──────── DATA SHOWN ────────
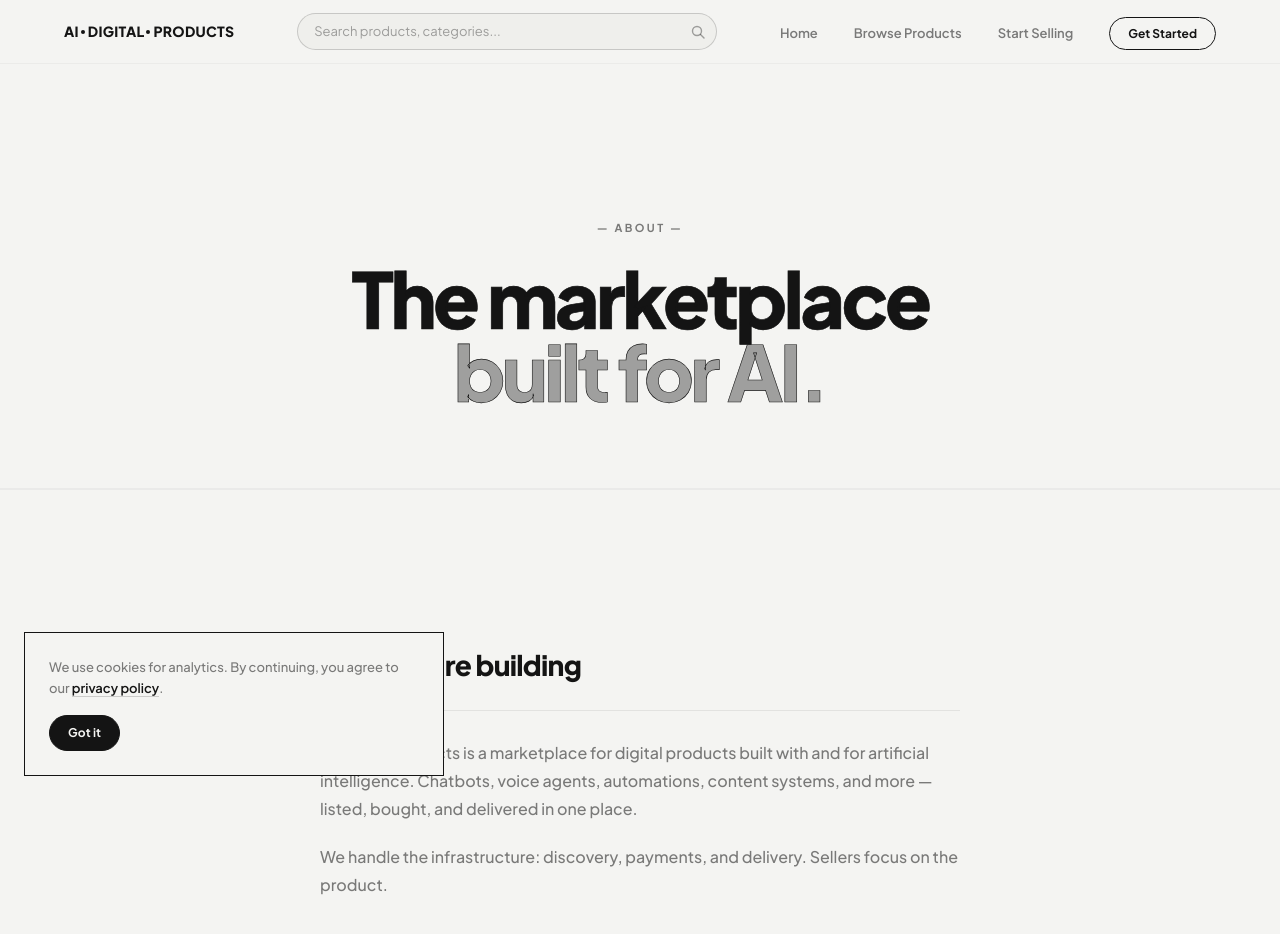
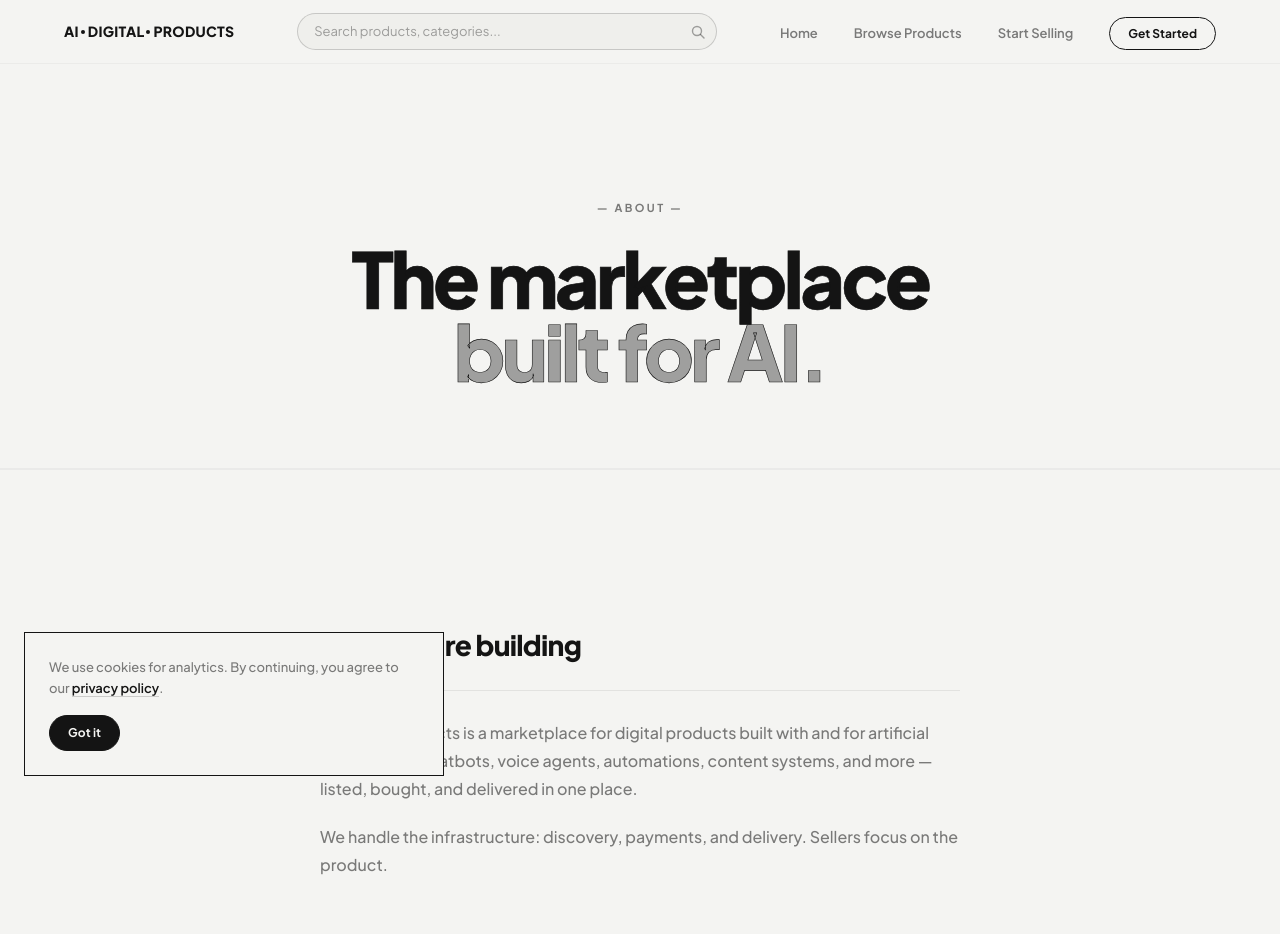
Before and after one commit to podprompts/aidigitalproducts-site, a Next.js app: page /about in a window 1280 px wide. Shown: the top 934 px of the page. Built offline with nearby package versions, Linux system fonts and the light colour scheme.

Commit message:
fix: reduce page-hero top padding

```diff
--- a/src/app/globals.css
+++ b/src/app/globals.css
@@ -205,7 +205,7 @@ body {
 
 /* ── Inner page hero ────────────────────────────────────────────────────────── */
 .page-hero {
-  padding: 120px 24px clamp(60px, 8vw, 80px);
+  padding: 100px 24px clamp(60px, 8vw, 80px);
   text-align: center;
   border-bottom: 1px solid var(--line-soft);
 }
```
────────
Produce the entries above once more, exactly as given, with each picture left out.

[SOLUTION TO THE PROBLEM]
Before and after one commit to podprompts/aidigitalproducts-site, a Next.js app: page /about in a window 1280 px wide. Shown: the top 934 px of the page. Built offline with nearby package versions, Linux system fonts and the light colour scheme.

Commit message:
fix: reduce page-hero top padding

```diff
--- a/src/app/globals.css
+++ b/src/app/globals.css
@@ -205,7 +205,7 @@ body {
 
 /* ── Inner page hero ────────────────────────────────────────────────────────── */
 .page-hero {
-  padding: 120px 24px clamp(60px, 8vw, 80px);
+  padding: 100px 24px clamp(60px, 8vw, 80px);
   text-align: center;
   border-bottom: 1px solid var(--line-soft);
 }
```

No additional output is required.